It's Hemp, Not Weed
For some time there’s been a split in the marijuana advocate community. The same split is evidenced in laws and regulations about marijuana. At issue is the difference between hemp and “weed.” Hemp is a version of the marijuana plant used in industry for its strong fibers. It also has potential as a source for both healthy cooking oil and for bio-energy production. Importantly, it does not contain enough THC to make it worth smoking.
Contrast this with marijuana sold for medical or recreational use. Here the level of THC and related compounds is in demand, both on a percentage basis (stronger = better) and for the mix of chemicals that shapes the high. The question that has recently been answered by genomic analysis is just what makes the two forms of the plant so different.
In a report out of Genome Biology (available as a preprint), geneticists have determined that a single gene is blocked in the hemp version, but not in the other. It also points out how long ago selective breeding changed the plant from a fiber producing wonder into a recreational drug.
The gene involved switches on an enzyme (in hemp) that removes a precursor of THC in the biological pathway. Furthermore another gene is switched on in the plants that produce THC which isn’t in the hemp version.

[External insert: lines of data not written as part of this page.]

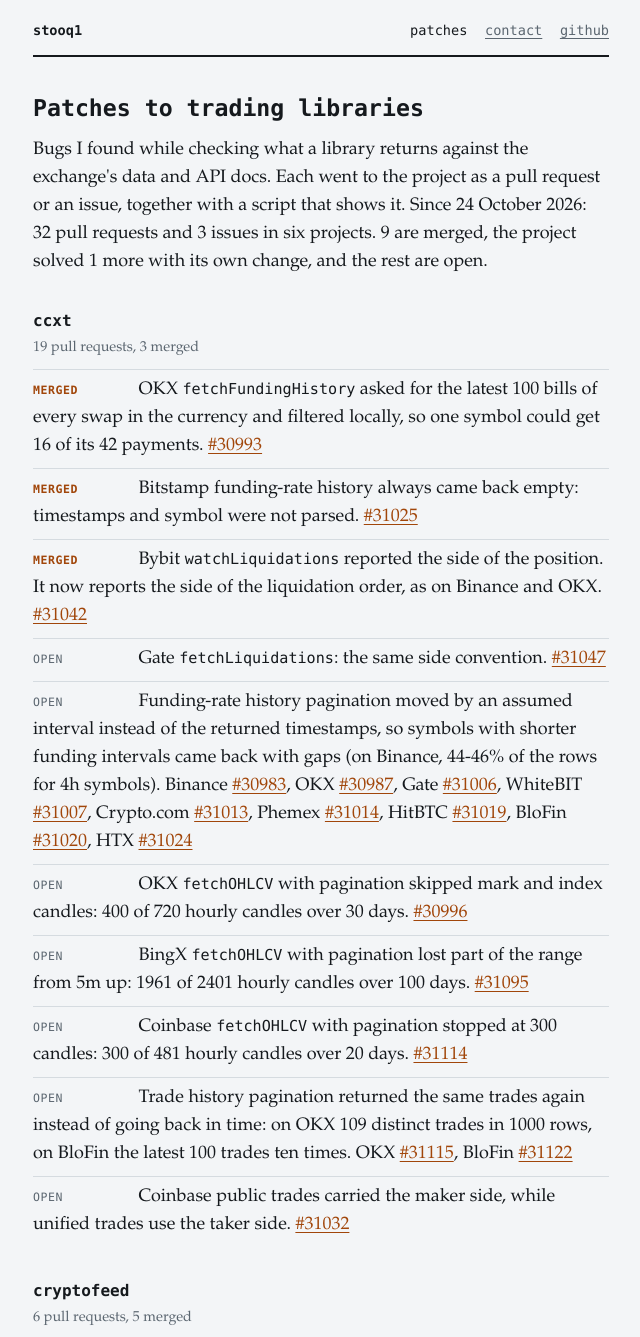
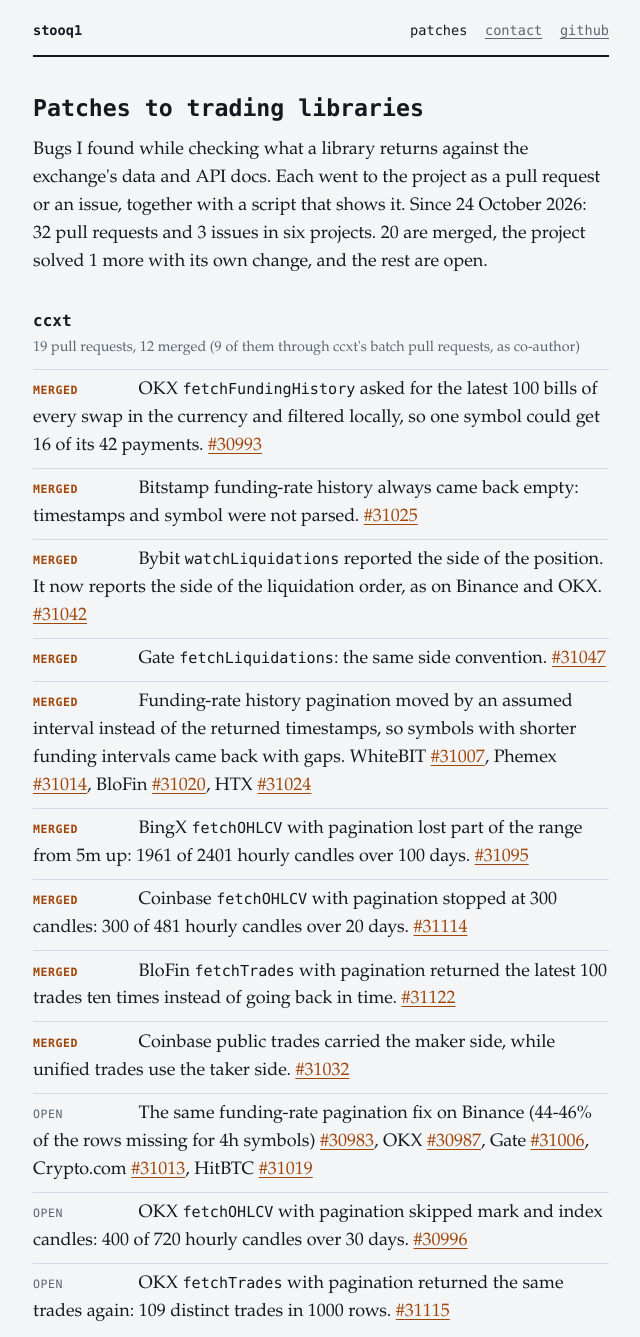
Before and after one commit to stooq1/stooq1.github.io, a plain HTML site: page patches/index.html in a window 1280 px wide. Shown: the top 1337 px of the page, without its empty margins (319-959 px from the left). Drawn offline with Linux system fonts and the light colour scheme.

Commit message:
Patches: ccxt batch merges and vectorbt; status as of 13 November

```diff
--- a/patches/index.html
+++ b/patches/index.html
@@ -18,21 +18,23 @@
 </nav>
 
 <h1>Patches to trading libraries</h1>
-<p>Bugs I found while checking what a library returns against the exchange's data and API docs. Each went to the project as a pull request or an issue, together with a script that shows it. Since 24 October 2026: 32 pull requests and 3 issues in six projects. 9 are merged, the project solved 1 more with its own change, and the rest are open.</p>
+<p>Bugs I found while checking what a library returns against the exchange's data and API docs. Each went to the project as a pull request or an issue, together with a script that shows it. Since 24 October 2026: 32 pull requests and 3 issues in six projects. 20 are merged, the project solved 1 more with its own change, and the rest are open.</p>
 
 <h3>ccxt</h3>
-<p class="sub">19 pull requests, 3 merged</p>
+<p class="sub">19 pull requests, 12 merged (9 of them through ccxt's batch pull requests, as co-author)</p>
 <ul class="log">
   <li><span class="st merged">merged</span>OKX <code>fetchFundingHistory</code> asked for the latest 100 bills of every swap in the currency and filtered locally, so one symbol could get 16 of its 42 payments. <a href="https://github.com/ccxt/ccxt/pull/30993">#30993</a></li>
   <li><span class="st merged">merged</span>Bitstamp funding-rate history always came back empty: timestamps and symbol were not parsed. <a href="https://github.com/ccxt/ccxt/pull/31025">#31025</a></li>
   <li><span class="st merged">merged</span>Bybit <code>watchLiquidations</code> reported the side of the position. It now reports the side of the liquidation order, as on Binance and OKX. <a href="https://github.com/ccxt/ccxt/pull/31042">#31042</a></li>
-  <li><span class="st">open</span>Gate <code>fetchLiquidations</code>: the same side convention. <a href="https://github.com/ccxt/ccxt/pull/31047">#31047</a></li>
-  <li><span class="st">open</span>Funding-rate history pagination moved by an assumed interval instead of the returned timestamps, so symbols with shorter funding intervals came back with gaps (on Binance, 44-46% of the rows for 4h symbols). Binance <a href="https://github.com/ccxt/ccxt/pull/30983">#30983</a>, OKX <a href="https://github.com/ccxt/ccxt/pull/30987">#30987</a>, Gate <a href="https://github.com/ccxt/ccxt/pull/31006">#31006</a>, WhiteBIT <a href="https://github.com/ccxt/ccxt/pull/31007">#31007</a>, Crypto.com <a href="https://github.com/ccxt/ccxt/pull/31013">#31013</a>, Phemex <a href="https://github.com/ccxt/ccxt/pull/31014">#31014</a>, HitBTC <a href="https://github.com/ccxt/ccxt/pull/31019">#31019</a>, BloFin <a href="https://github.com/ccxt/ccxt/pull/31020">#31020</a>, HTX <a href="https://github.com/ccxt/ccxt/pull/31024">#31024</a></li>
+  <li><span class="st merged">merged</span>Gate <code>fetchLiquidations</code>: the same side convention. <a href="https://github.com/ccxt/ccxt/pull/31047">#31047</a></li>
+  <li><span class="st merged">merged</span>Funding-rate history pagination moved by an assumed interval instead of the returned timestamps, so symbols with shorter funding intervals came back with gaps. WhiteBIT <a href="https://github.com/ccxt/ccxt/pull/31007">#31007</a>, Phemex <a href="https://github.com/ccxt/ccxt/pull/31014">#31014</a>, BloFin <a href="https://github.com/ccxt/ccxt/pull/31020">#31020</a>, HTX <a href="https://github.com/ccxt/ccxt/pull/31024">#31024</a></li>
+  <li><span class="st merged">merged</span>BingX <code>fetchOHLCV</code> with pagination lost part of the range from 5m up: 1961 of 2401 hourly candles over 100 days. <a href="https://github.com/ccxt/ccxt/pull/31095">#31095</a></li>
+  <li><span class="st merged">merged</span>Coinbase <code>fetchOHLCV</code> with pagination stopped at 300 candles: 300 of 481 hourly candles over 20 days. <a href="https://github.com/ccxt/ccxt/pull/31114">#31114</a></li>
+  <li><span class="st merged">merged</span>BloFin <code>fetchTrades</code> with pagination returned the latest 100 trades ten times instead of going back in time. <a href="https://github.com/ccxt/ccxt/pull/31122">#31122</a></li>
+  <li><span class="st merged">merged</span>Coinbase public trades carried the maker side, while unified trades use the taker side. <a href="https://github.com/ccxt/ccxt/pull/31032">#31032</a></li>
+  <li><span class="st">open</span>The same funding-rate pagination fix on Binance (44-46% of the rows missing for 4h symbols) <a href="https://github.com/ccxt/ccxt/pull/30983">#30983</a>, OKX <a href="https://github.com/ccxt/ccxt/pull/30987">#30987</a>, Gate <a href="https://github.com/ccxt/ccxt/pull/31006">#31006</a>, Crypto.com <a href="https://github.com/ccxt/ccxt/pull/31013">#31013</a>, HitBTC <a href="https://github.com/ccxt/ccxt/pull/31019">#31019</a></li>
   <li><span class="st">open</span>OKX <code>fetchOHLCV</code> with pagination skipped mark and index candles: 400 of 720 hourly candles over 30 days. <a href="https://github.com/ccxt/ccxt/pull/30996">#30996</a></li>
-  <li><span class="st">open</span>BingX <code>fetchOHLCV</code> with pagination lost part of the range from 5m up: 1961 of 2401 hourly candles over 100 days. <a href="https://github.com/ccxt/ccxt/pull/31095">#31095</a></li>
-  <li><span class="st">open</span>Coinbase <code>fetchOHLCV</code> with pagination stopped at 300 candles: 300 of 481 hourly candles over 20 days. <a href="https://github.com/ccxt/ccxt/pull/31114">#31114</a></li>
-  <li><span class="st">open</span>Trade history pagination returned the same trades again instead of going back in time: on OKX 109 distinct trades in 1000 rows, on BloFin the latest 100 trades ten times. OKX <a href="https://github.com/ccxt/ccxt/pull/31115">#31115</a>, BloFin <a href="https://github.com/ccxt/ccxt/pull/31122">#31122</a></li>
-  <li><span class="st">open</span>Coinbase public trades carried the maker side, while unified trades use the taker side. <a href="https://github.com/ccxt/ccxt/pull/31032">#31032</a></li>
+  <li><span class="st">open</span>OKX <code>fetchTrades</code> with pagination returned the same trades again: 109 distinct trades in 1000 rows. <a href="https://github.com/ccxt/ccxt/pull/31115">#31115</a></li>
 </ul>
 
 <h3>cryptofeed</h3>
@@ -54,10 +56,10 @@
 </ul>
 
 <h3>vectorbt</h3>
-<p class="sub">2 pull requests</p>
+<p class="sub">2 pull requests, both merged</p>
 <ul class="log">
-  <li><span class="st">open</span>Gross exposure of a fully short portfolio stayed at 1.0 at any price. <a href="https://github.com/polakowo/vectorbt/pull/903">#903</a></li>
-  <li><span class="st">open</span>Rounding an order down to <code>size_granularity</code> could drop a whole lot. <a href="https://github.com/polakowo/vectorbt/pull/894">#894</a></li>
+  <li><span class="st merged">merged</span>Gross exposure of a fully short portfolio stayed at 1.0 at any price. <a href="https://github.com/polakowo/vectorbt/pull/903">#903</a></li>
+  <li><span class="st merged">merged</span>Rounding an order down to <code>size_granularity</code> could drop a whole lot. <a href="https://github.com/polakowo/vectorbt/pull/894">#894</a></li>
 </ul>
 
 <h3>zipline-reloaded</h3>
@@ -74,7 +76,7 @@
   <li><span class="st">open</span>Gate.io spot candles: a window of 1000 intervals asked for 1001 points and got HTTP 400. <a href="https://github.com/hummingbot/hummingbot/pull/8514">#8514</a></li>
 </ul>
 
-<footer>Status from GitHub, 6 November 2026 · <a href="/contact/">mail@stooq1.com</a></footer>
+<footer>Status from GitHub, 13 November 2026 · <a href="/contact/">mail@stooq1.com</a></footer>
 </div>
 <!-- Cloudflare Web Analytics --><script defer src='https://static.cloudflareinsights.com/beacon.min.js' data-cf-beacon='{"token": "bb394191bb7a4469993af38532fe375f"}'></script><!-- End Cloudflare Web Analytics -->
 </body>
```
Also changed, not shown: index.html (+1 -1 lines).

The two varieties compared were Purple Kush and Finola (a plant grown for fibers). The interesting thing is that the genetic variation gives some additional ammunition for those who wish to allow full rights for hemp cultivation without restriction – after all, there is clearly a genetic difference. This demonstrates you can’t simply change hemp to a smokable form, something advocates have known for a long time.
This new discovery also opens up the possibility of direct genetic manipulation of the plant to either increase the amount of THC produced or block it entirely.